═══ Records supplied ═══
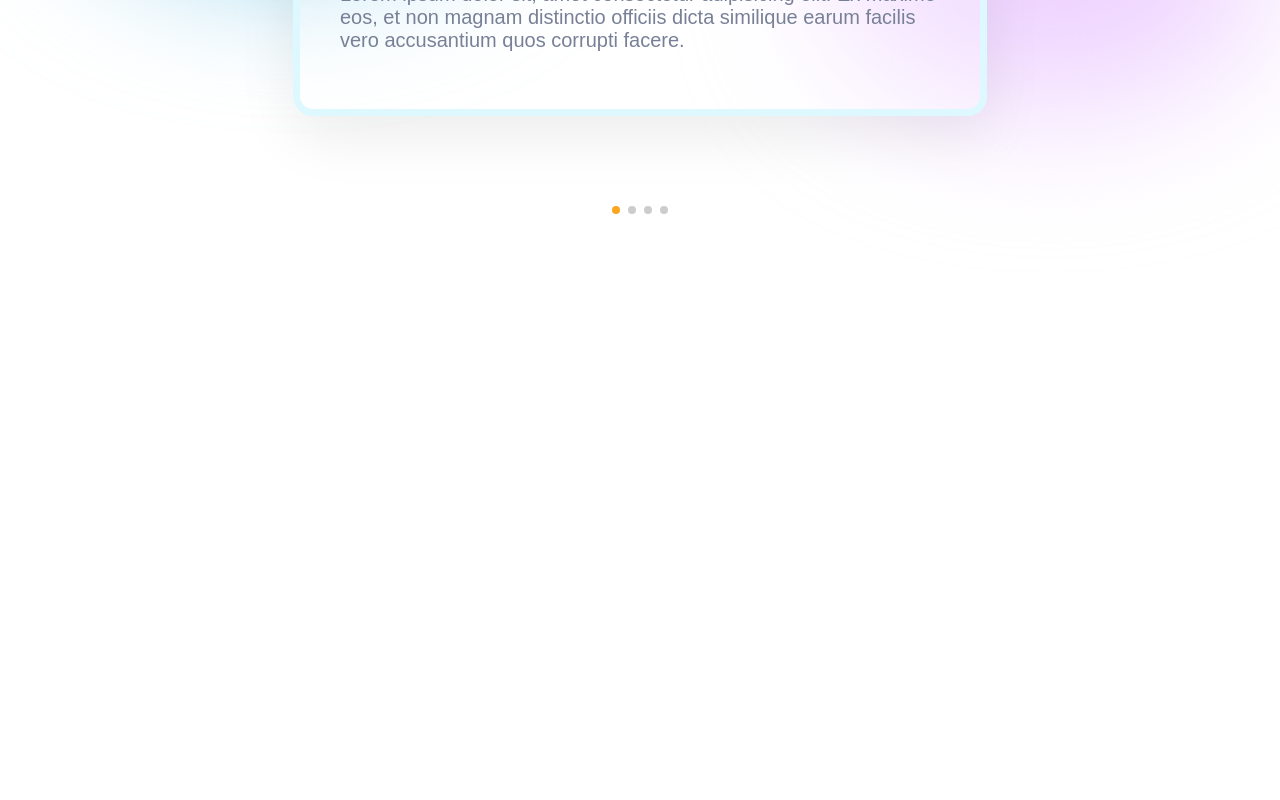
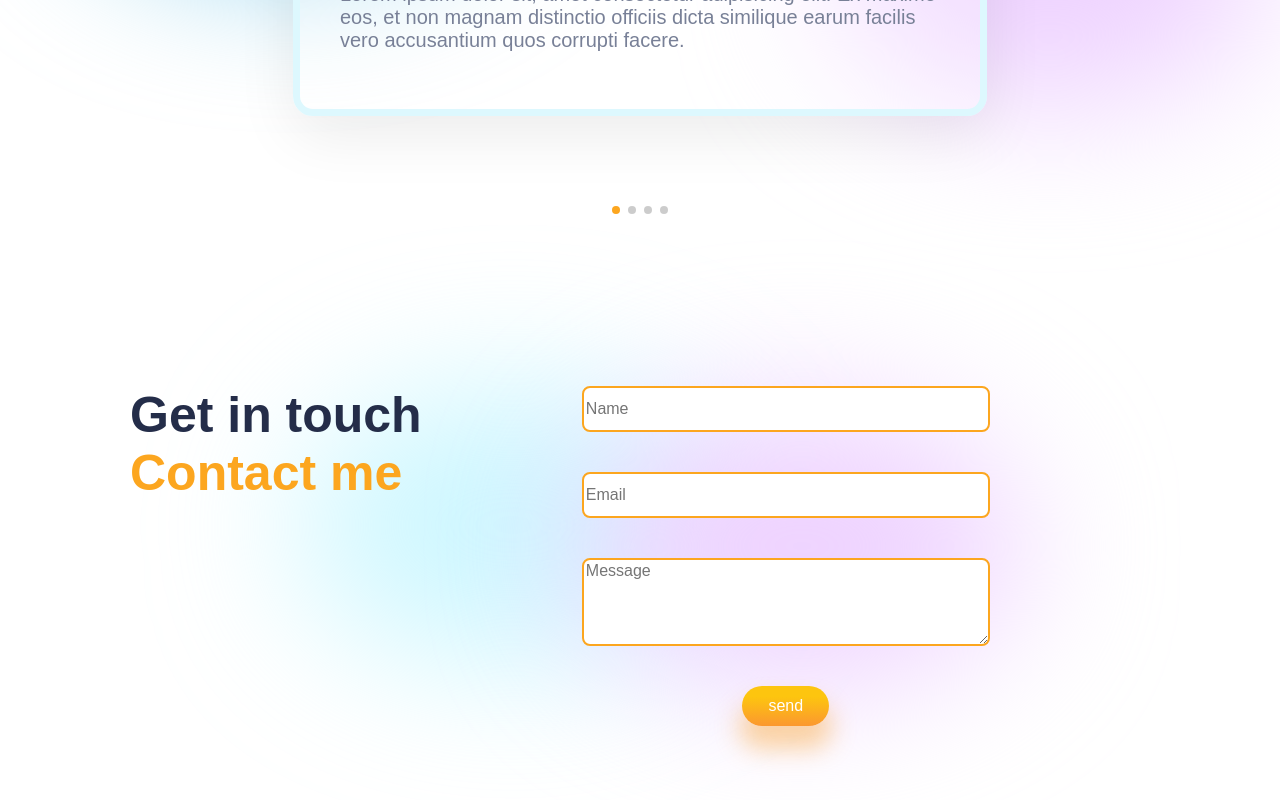
Before and after one commit to Arya-BudiArtana/React-Portfolio-Web, a React (Create React App) app: page / in a window 1280 px wide. Shown: the part 4039-4839 px from the top of the page. Before the commit the page ends 4355 px from the top, so only its background shows below. Built offline with nearby package versions, Linux system fonts and the light colour scheme; a web font is replaced by a local one.

Commit message:
update - add contact section and emailJs

```diff
--- a/package.json
+++ b/package.json
@@ -3,9 +3,11 @@
   "version": "0.1.0",
   "private": true,
   "dependencies": {
+    "@emailjs/browser": "^3.6.2",
     "@testing-library/jest-dom": "^5.14.1",
     "@testing-library/react": "^12.0.0",
     "@testing-library/user-event": "^13.2.1",
+    "emailjs": "^4.0.0",
     "react": "^17.0.2",
     "react-dom": "^17.0.2",
     "react-scripts": "5.0.0",
--- a/src/App.js
+++ b/src/App.js
@@ -5,6 +5,7 @@ import Exp from "./components/experience/Exp";
 import Work from "./components/works/Work";
 import Portfolio from "./components/portfolio/Portfolio";
 import Testi from "./components/testimonials/Testi";
+import Contact from "./components/contact/Contact";
 import './App.css'
 function App() {
   return (
@@ -16,6 +17,7 @@ function App() {
       <Work></Work>
       <Portfolio></Portfolio>
       <Testi></Testi>
+      <Contact></Contact>
     </div>
   );
 }
--- /dev/null
+++ b/src/components/contact/Contact.jsx
@@ -0,0 +1,46 @@
+import React from 'react'
+import "./contact.css"
+import { useRef, useState } from 'react';
+import emailjs from '@emailjs/browser';
+const Contact = () => {
+    const form = useRef();
+
+    const [done, setDone] =useState(false);
+    const sendEmail = (e) => {
+      e.preventDefault();
+
+      emailjs.sendForm('service_k8fv77u', 'template_tf1r5nd', form.current, 'FoflPNLDTlPeiWI6W')
+        .then((result) => {
+            console.log(result.text);
+            setDone(true);
+        }, (error) => {
+            console.log(error.text);
+        });
+    };
+
+  return (
+    <div className="contact-form">
+        <div className="w-left">
+            <div className="awesome">
+                <span>Get in touch</span>
+                <span>Contact me</span>
+                <div className="blur blur1" style={{background: "#ABF1FF94"}}></div>
+            </div>
+        </div>
+
+        <div className="c-right">
+            <form ref={form} onSubmit={sendEmail}>
+                <input type="text" name='name' className='user' placeholder='Name'/>
+                <input type="email" name='email' className='user' placeholder='Email'/>
+                <textarea name='message' className='user' placeholder='Message'/>
+                <input type="submit" name="submit" id="" value="send" className='button'/>
+                <span>{done && "Thanks to contacting me!"}</span>
+                <div className="blur c-blur1" style={{background: "var(--purple"}}></div>
+
+            </form>
+        </div>
+    </div>
+  )
+}
+
+export default Contact
--- /dev/null
+++ b/src/components/contact/contact.css
@@ -0,0 +1,39 @@
+.contact-form {
+    padding: 0 3rem 0 3rem;
+    display: flex;
+    height: 80vh;
+    margin-top: 4rem;
+}
+
+.c-right {
+    display: flex;
+    justify-content: center;
+    position: relative;
+    flex: 1;
+}
+
+.c-right>form {
+    display: flex;
+    flex-direction: column;
+    gap: 2rem;
+    align-items: center;
+}
+
+.c-right .user {
+    width: 20rem;
+    height: 2rem;
+    pad: 0.3rem;
+    outline: none;
+    border: 2px solid var(--orange);
+    border-radius: 8px;
+    font-size: 16px;
+}
+
+textarea {
+    height: 4rem !important;
+}
+
+.c-blur1 {
+    top: 1rem;
+    left: 8rem;
+}
--- a/src/components/testimonials/testi.css
+++ b/src/components/testimonials/testi.css
@@ -17,7 +17,7 @@
     font-size: 2rem;
 }
 
-.t-heading span :nth-of-type(2) {
+.t-heading span:nth-of-type(2) {
     color: var(--orange);
 }
 
```
Also changed, not shown: 1 other file (tests, documents, lock files or other folders).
═══
▶ _What is expected_:
Go through the data and gather every line that holds "span".

▶ _Task response_:
+                <span>Get in touch</span>
+                <span>Contact me</span>
+                <span>{done && "Thanks to contacting me!"}</span>
-.t-heading span :nth-of-type(2) {
+.t-heading span:nth-of-type(2) {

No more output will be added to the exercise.